ED has said it wants to shift the money to a high school reform initiative that includes grants targeting ninth graders and more student assessments. The department questions the accuracy of the congressional report because the numbers are self-reported by states.

“On the whole, we are not getting the results we should be” from vocational education, said Holly A. Kuzmich, the deputy assistant education secretary for policy. “Our goal is to make sure students are on grade level in reading and math, graduating and ready for the jobs of the 21st century.”

The majority of vocational school funding comes from state and local sources. Schools such as Upper Cape Tech, however, use their share of the $1.3 billion federal allotment for seed money for new programs and teacher development.

“To me, it would bring us to our knees,” said Leo Bedard, who supervises the environment technology program, of the proposed funding cut. “We wouldn’t have any of those high-tech programs.”

That high-tech list is long: students building solar panels and wind turbines to produce electricity used in classrooms; races with classroom-built robots; computer networking certifications–even the carpentry students are using plastic foam to build a better insulated press box for a minor league baseball team.

“It’s not your grandfather’s trade school,” said Upper Cape Principal Kevin Farr.

In Mesa, Ariz., the East Valley Institute of Technology launched a golf-course management class with about 50 students spending part of their day learning about different types of grass, growing vegetation in a desert climate, and designing new greens, fairways, and water hazards.

The Greater Johnstown Career and Technology Center in Pennsylvania has 30 teenagers wading into the world of DNA. In a biotechnology lab, the students match mock criminal suspects with crime-scene evidence, grow cell-tissue cultures, and plan to begin working with stem cells.

“People still think of it as vocational education instead of career education,” said Rosalind Servinsky, who teaches Johnstown’s biotechnology class. “We are trying to change that thinking. These are no longer the slow kids who can’t go to college.”

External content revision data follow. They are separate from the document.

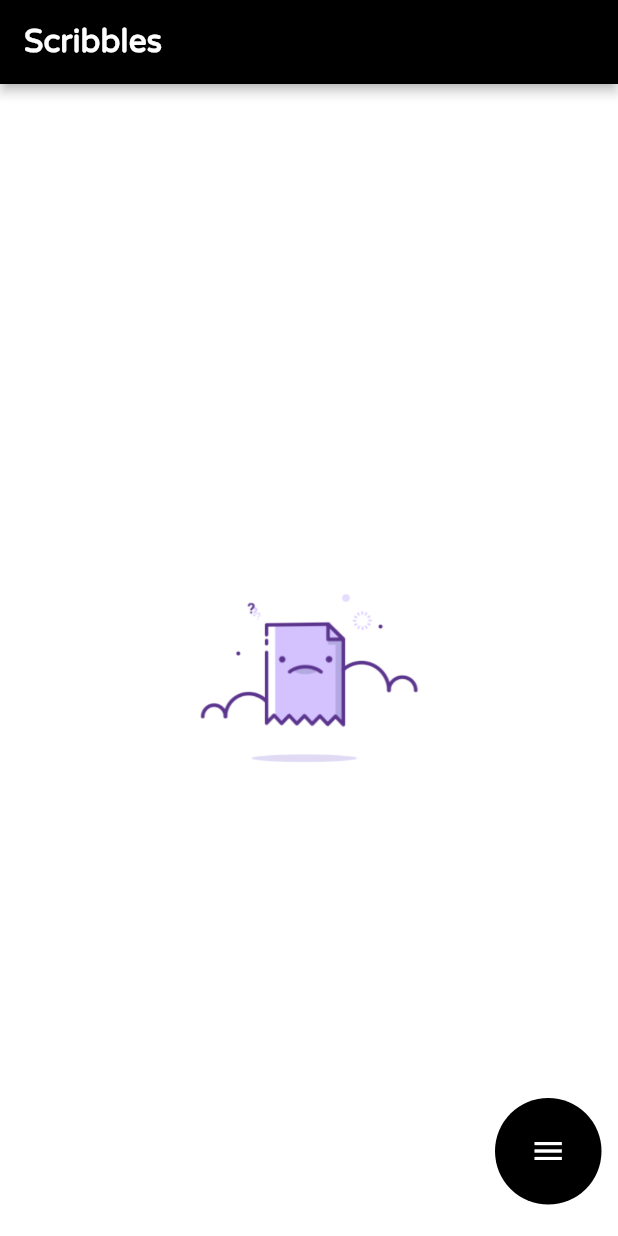
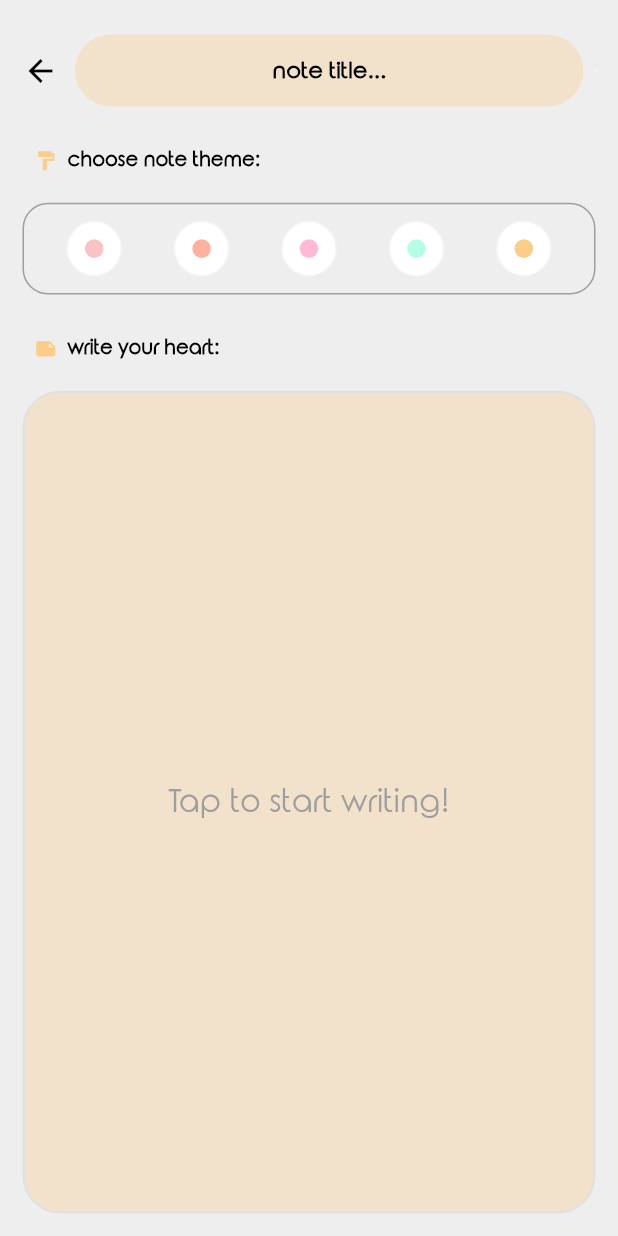
Before and after one commit to sherimello/Scribbles, a Flutter app: the screen it shows after launch, on a phone screen of 412 x 824 dp. Run offline on Flutter 3.47's test engine with Material 2 defaults, Android fonts, the phone set to English and light mode, and no system bars; our stand-ins replace csv, file_picker, firebase_auth, share_plus, sqflite; missing offline and left inert: flutter_share; accounts and stored records are empty; statements that could not run were skipped.

Commit message:
new note page created alhamdulillah. looking great!

```diff
--- a/lib/main.dart
+++ b/lib/main.dart
@@ -1,6 +1,7 @@
 import 'package:flutter/material.dart';
 import 'package:scribbles/pages/home.dart';
 import 'package:scribbles/classes/map_list_to_csv.dart';
+import 'package:scribbles/pages/new_note_page_design.dart';
 import 'package:scribbles/widgets/bottom_sheet.dart';
 import 'package:scribbles/widgets/test.dart';
 import '../pages/test.dart';
@@ -77,7 +78,7 @@ class _MyHomePageState extends State<MyHomePage> {
 
   @override
   Widget build(BuildContext context) {
-    return const Home();
+    return const NewNotePage();
     // return const Test(Icons.post_add, Icons.camera_alt_outlined,
     //     Icons.place_outlined, Icons.menu);
   }
--- /dev/null
+++ b/lib/pages/new_note_page_design.dart
@@ -0,0 +1,368 @@
+import 'package:flutter/material.dart';
+import 'package:flutter/widgets.dart';
+
+class NewNotePage extends StatefulWidget {
+  const NewNotePage({Key? key}) : super(key: key);
+
+  @override
+  State<NewNotePage> createState() => _NewNotePageState();
+}
+
+class _NewNotePageState extends State<NewNotePage> {
+  double saveButtonDimen = 0;
+  Color searchBarColor = Color(0xfffccd89);
+  bool _isVisible = false, _isNoteCardActive = false;
+  final _searchFieldController = TextEditingController(),
+      _noteFieldController = TextEditingController();
+
+  @override
+  void initState() {
+    // TODO: implement initState
+    super.initState();
+    _noteFieldController.addListener(() {});
+    _searchFieldController.addListener(() {});
+  }
+
+  @override
+  void dispose() {
+    // TODO: implement dispose
+    super.dispose();
+    _searchFieldController.dispose();
+  }
+
+  @override
+  Widget build(BuildContext context) {
+    var size = MediaQuery.of(context).size;
+    double newDimen = size.height * .055;
+    // double newDimen = 55;
+
+    changeSaveButtonSize() {
+      setState(() {
+        _isVisible = true;
+        newDimen > 55 ? saveButtonDimen = newDimen : saveButtonDimen = 55;
+      });
+    }
+
+    hideSaveButton() {
+      setState(() {
+        _isVisible = false;
+        saveButtonDimen = 0;
+      });
+    }
+
+    List<BoxShadow> boxShadow(double blurRadius, double offset1, double offset2,
+        Color colorBottom, Color colorTop) {
+      return [
+        BoxShadow(
+          blurRadius: blurRadius,
+          offset: Offset(offset1, offset2),
+          color: colorBottom.withOpacity(.5),
+        ),
+        BoxShadow(
+          blurRadius: blurRadius,
+          offset: Offset(-offset1, -offset2),
+          color: colorTop,
+        ),
+      ];
+    }
+
+    GestureDetector colorPalette(int color) {
+      return GestureDetector(
+        onTap: () {
+          setState(() {
+            searchBarColor = Color(color);
+          });
+        },
+        child: Container(
+          width: size.height * .045,
+          height: size.height * .045,
+          child: Center(
+            child: Container(
+              width: size.height * .015,
+              height: size.height * .015,
+              decoration: BoxDecoration(
+                borderRadius: BorderRadius.circular(100),
+                color: Color(color),
+              ),
+            ),
+          ),
+          decoration: BoxDecoration(
+            // border: Border.all(width: 0, color: Colors.black26),
+            borderRadius: BorderRadius.circular(100),
+            border: Border.all(color: Colors.grey.shade100, width: 1),
+            color: Colors.white,
+            // boxShadow: [
+            //   BoxShadow(
+            //     blurRadius: 7,
+            //     offset: const Offset(3, 3),
+            //     color: Colors.grey.withOpacity(.75),
+            //   ),
+            //   const BoxShadow(
+            //     blurRadius: 3,
+            //     offset: Offset(-5, -3),
+            //     color: Colors.white,
+            //   ),
+            // ]
+          ),
+        ),
+      );
+    }
+
+    return Scaffold(
+      body: Container(
+        color: Colors.grey[200],
+        child: SafeArea(
+          child: Padding(
+            padding: EdgeInsets.all(
+                (size.width * .07 > 11.0) ? 15 : size.width * .039),
+            child: Column(
+              crossAxisAlignment: CrossAxisAlignment.stretch,
+              children: [
+                Row(
+                  children: [
+                    GestureDetector(
+                      onTap: () {
+                        setState(() {
+                          _isVisible = true;
+                          newDimen > 55
+                              ? saveButtonDimen = newDimen
+                              : saveButtonDimen = 55;
+                        });
+                      },
+                      child: const Align(
+                        alignment: Alignment(-1, 0),
+                        child: Padding(
+                          padding: EdgeInsets.only(right: 3.0),
+                          child: Icon(
+                            Icons.arrow_back,
+                            color: Colors.black,
+                          ),
+                        ),
+                      ),
+                    ),
+                    Expanded(
+                      child: Row(
+                        mainAxisAlignment: MainAxisAlignment.center,
+                        mainAxisSize: MainAxisSize.max,
+                        children: [
+                          Expanded(
+                            child: Padding(
+                              padding: const EdgeInsets.all(8.0),
+                              child: AnimatedContainer(
+                                  curve: Curves.easeOut,
+                                  duration: const Duration(milliseconds: 351),
+                                  decoration: BoxDecoration(
+                                    borderRadius: BorderRadius.circular(55),
+                                    color: searchBarColor.withOpacity(.35),
+                                  ),
+                                  // boxShadow: boxShadow(21, 3, 3, Colors.grey.shade300, Colors.grey.shade300)),
+                                  child: Center(
+                                    child: TextField(
+                                      controller: _searchFieldController,
+                                      textAlign: TextAlign.center,
+                                      decoration: const InputDecoration(
+                                          hintStyle: TextStyle(
+                                              color: Colors.black,
+                                              fontFamily: "Rounded_Elegance",
+                                              fontSize: 15,
+                                              fontWeight: FontWeight.bold),
+                                          border: InputBorder.none,
+                                          focusedBorder: InputBorder.none,
+                                          enabledBorder: InputBorder.none,
+                                          errorBorder: InputBorder.none,
+                                          disabledBorder: InputBorder.none,
+                                          contentPadding: EdgeInsets.only(
+                                              left: 15,
+                                              bottom: 11,
+                                              top: 11,
+                                              right: 15),
+                                          hintText: "note title..."),
+                                    ),
+                                  )),
+                            ),
+                          ),
+                          Align(
+                            alignment: const Alignment(1, 0),
+                            child: GestureDetector(
+                              onTap: () {
+                                hideSaveButton();
+                              },
+                              child: AnimatedContainer(
+                                width: saveButtonDimen,
+                                height: saveButtonDimen,
+                                curve: Curves.easeIn,
+                                child: Visibility(
+                                    visible: _isVisible,
+                                    child: const Center(
+                                        child: Icon(Icons.done_all))),
+                                decoration: BoxDecoration(
+                                    color: Colors.white,
+                                    border: Border.all(
+                                        color: Colors.grey.shade100, width: 1),
+                                    borderRadius: BorderRadius.circular(15),
+                                    boxShadow: boxShadow(
+                                        9, 3, 3, Colors.grey, Colors.white)),
+                                duration: const Duration(milliseconds: 195),
+                              ),
+                            ),
+                          ),
+                        ],
+                      ),
+                    ),
+                  ],
+                ),
+                Padding(
+                    padding:
+                        EdgeInsets.fromLTRB(8.0, size.height * 0.025, 8.0, 0.0),
+                    child: RichText(
+                      text: TextSpan(children: [
+                        WidgetSpan(
+                          child: Icon(
+                            Icons.format_paint,
+                            size: 15,
+                            color: searchBarColor,
+                          ),
+                        ),
+                        const TextSpan(
+                            text: "  choose note theme:",
+                            style: TextStyle(
+                                color: Colors.black,
+                                fontFamily: "Rounded_Elegance",
+                                fontWeight: FontWeight.bold,
+                                fontSize: 13)),
+                      ]),
+                    )),
+                Padding(
+                  padding: EdgeInsets.symmetric(vertical: size.height * .025),
+                  child: Container(
+                    decoration: BoxDecoration(
+                        borderRadius: BorderRadius.circular(17),
+                        border: Border.all(color: Colors.grey)),
+                    child: Padding(
+                      padding: const EdgeInsets.all(11.0),
+                      child: SingleChildScrollView(
+                          child: Row(
+                        mainAxisAlignment: MainAxisAlignment.spaceAround,
+                        children: [
+                          InkWell(child: colorPalette(0xfff8c3c3)),
+                          colorPalette(0xfffdb19e),
+                          colorPalette(0xffffb8d6),
+                          colorPalette(0xffb6fde6),
+                          colorPalette(0xfffccd89),
+                        ],
+                      )),
+                    ),
+                  ),
+                ),
+                Padding(
+                    padding: EdgeInsets.fromLTRB(8, 8, 8, size.height * .025),
+                    child: RichText(
+                      text: TextSpan(children: [
+                        WidgetSpan(
+                          child: Icon(
+                            Icons.note,
+                            size: 15,
+                            color: searchBarColor,
+                          ),
+                        ),
+                        const TextSpan(
+                            text: "  write your heart:",
+                            style: TextStyle(
+                                color: Colors.black,
+                                fontFamily: "Rounded_Elegance",
+                                fontWeight: FontWeight.bold,
+                                fontSize: 13)),
+                      ]),
+                    )),
+                Expanded(
+                    child: GestureDetector(
+                  onTap: () {
+                    setState(() {
+                      _noteFieldController.addListener(() {
+                        _searchFieldController.addListener(() {
+                          if (_noteFieldController.text.isNotEmpty &&
+                              _searchFieldController.text.isNotEmpty) {
+                            changeSaveButtonSize();
+                          }
+                          if(_searchFieldController.text.isEmpty){
+                            hideSaveButton();
+                          }
+                        });
+                        if (_noteFieldController.text.isNotEmpty &&
+                            _searchFieldController.text.isNotEmpty) {
+                          changeSaveButtonSize();
+                        }
+                        if(_noteFieldController.text.isEmpty){
+                          hideSaveButton();
+                        }
+                      });
+                      _isNoteCardActive = true;
+                      // if (_searchFieldController.text.isNotEmpty) {
+                      //   _isNoteCardActive = true;
+                      // }
+                    });
+                  },
+                  child: AnimatedContainer(
+                    curve: Curves.easeOut,
+                    duration: const Duration(milliseconds: 751),
+                    decoration: BoxDecoration(
+                        color: searchBarColor.withOpacity(.35),
+                        borderRadius: BorderRadius.circular(25),
+                        border:
+                            Border.all(color: Colors.grey.shade300, width: 1.5)
+                        // boxShadow: boxShadow(7, 7, 7, Colors.grey, Colors.white)
+                        ),
+                    child: Stack(
+                      children: [
+                        Padding(
+                          padding: const EdgeInsets.all(9.5),
+                          child: Visibility(
+                            visible: _isNoteCardActive,
+                            child: TextField(
+                              controller: _noteFieldController,
+                              keyboardType: TextInputType.multiline,
+                              maxLines: 1000000,
+                              decoration: const InputDecoration(
+                                  hintStyle: TextStyle(
+                                      color: Colors.grey,
+                                      fontFamily: "Rounded_Elegance",
+                                      fontSize: 13,
+                                      fontStyle: FontStyle.italic,
+                                      fontWeight: FontWeight.bold),
+                                  border: InputBorder.none,
+                                  focusedBorder: InputBorder.none,
+                                  enabledBorder: InputBorder.none,
+                                  errorBorder: InputBorder.none,
+                                  disabledBorder: InputBorder.none,
+                                  contentPadding: EdgeInsets.only(
+                                      left: 15, bottom: 11, top: 11, right: 15),
+                                  hintText: "so it was 19/3/1993..."),
+                            ),
+                          ),
+                        ),
+                        Visibility(
+                          visible: !_isNoteCardActive,
+                          child: const Expanded(
+                            child: Center(
+                              child: Text(
+                                "Tap to start writing!",
+                                style: TextStyle(
+                                    fontSize: 21,
+                                    fontFamily: "Rounded_Elegance",
+                                    color: Colors.grey),
+                              ),
+                            ),
+                          ),
+                        ),
+                      ],
+                    ),
+                  ),
+                )),
+              ],
+            ),
+          ),
+        ),
+      ),
+    );
+  }
+}
--- a/lib/widgets/note_preview_card.dart
+++ b/lib/widgets/note_preview_card.dart
@@ -49,12 +49,15 @@ class PreviewCard extends StatelessWidget {
           return CustomRectTween(begin: begin!, end: end!);
         },
         child: Card(
-            elevation: 7,
+            elevation: 0,
             shape: RoundedRectangleBorder(
-              borderRadius: BorderRadius.circular(19),
+              borderRadius: BorderRadius.circular(25),
             ),
             // color: Colors.teal[200],
-            color: Colors.orangeAccent,
+            // color: Colors.pink.withOpacity(.31),
+            // color: Colors.orange.withOpacity(.31),
+            // color: Colors.red.withOpacity(.31),
+            color: Colors.lightGreenAccent.withOpacity(.31),
             child: SingleChildScrollView(
               child: Padding(
                 padding: const EdgeInsets.all(11.0),
@@ -70,7 +73,7 @@ class PreviewCard extends StatelessWidget {
                             turns: AlwaysStoppedAnimation(45 / 360),
                             child: Icon(
                               Icons.push_pin_sharp,
-                              color: Colors.white,
+                              color: Colors.black,
                             ),
                           ),
                         ],
--- a/lib/widgets/simplified_delete_card.dart
+++ b/lib/widgets/simplified_delete_card.dart
@@ -47,7 +47,7 @@ class SimplifiedDeleteCard extends StatelessWidget {
             color: Colors.red,
             elevation: 11,
             shape: const RoundedRectangleBorder(
-              borderRadius: BorderRadius.all(Radius.circular(7)),
+              borderRadius: BorderRadius.all(Radius.circular(25)),
             ),
             child: Icon(
               Icons.delete,
```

In Massachusetts, vocational enrollment has jumped 21 percent in the past 11 years. Upper Cape Tech, which received $135,000 in federal funds last year in a total budget of about $8 million, has accepted 180 students as incoming freshman, and has another 180 on a waiting list.

Advocates insist that the hands-on work in shops gives students who might have struggled in the past a sense of purpose that carries over into academic classes.

“We want kids to take pride in their work,” Bedard said. “We want them to feel ownership.”

In the environmental technology lab, Erick Feleciano, 15, scraped mineral crust off of a glass tube used to maintain water quality in the tilapia tank.

In another corner of the airy lab is a contraption made with a 50-gallon drum that students use to convert used vegetable oil from deep fryers in the culinary arts classes into diesel fuel.

Away from the noise, Joyce tends her minnow-sized zebra fish, keeping tabs on the water temperature and PH level, and thinking about how she ended up there.

“I thought, tech school, I don’t want to go to tech school,” Joyce recalled as she chased a silver flash of a fish with a small net. “Then I came here and saw something I was actually interested in.”

Links:

Upper Cape Tech
http://www.uppercapetech.com/

East Valley Institute of Technology
http://www.evit.com/

Greater Johnstown Career and Technology Center
http://www.gjctc.tec.pa.us/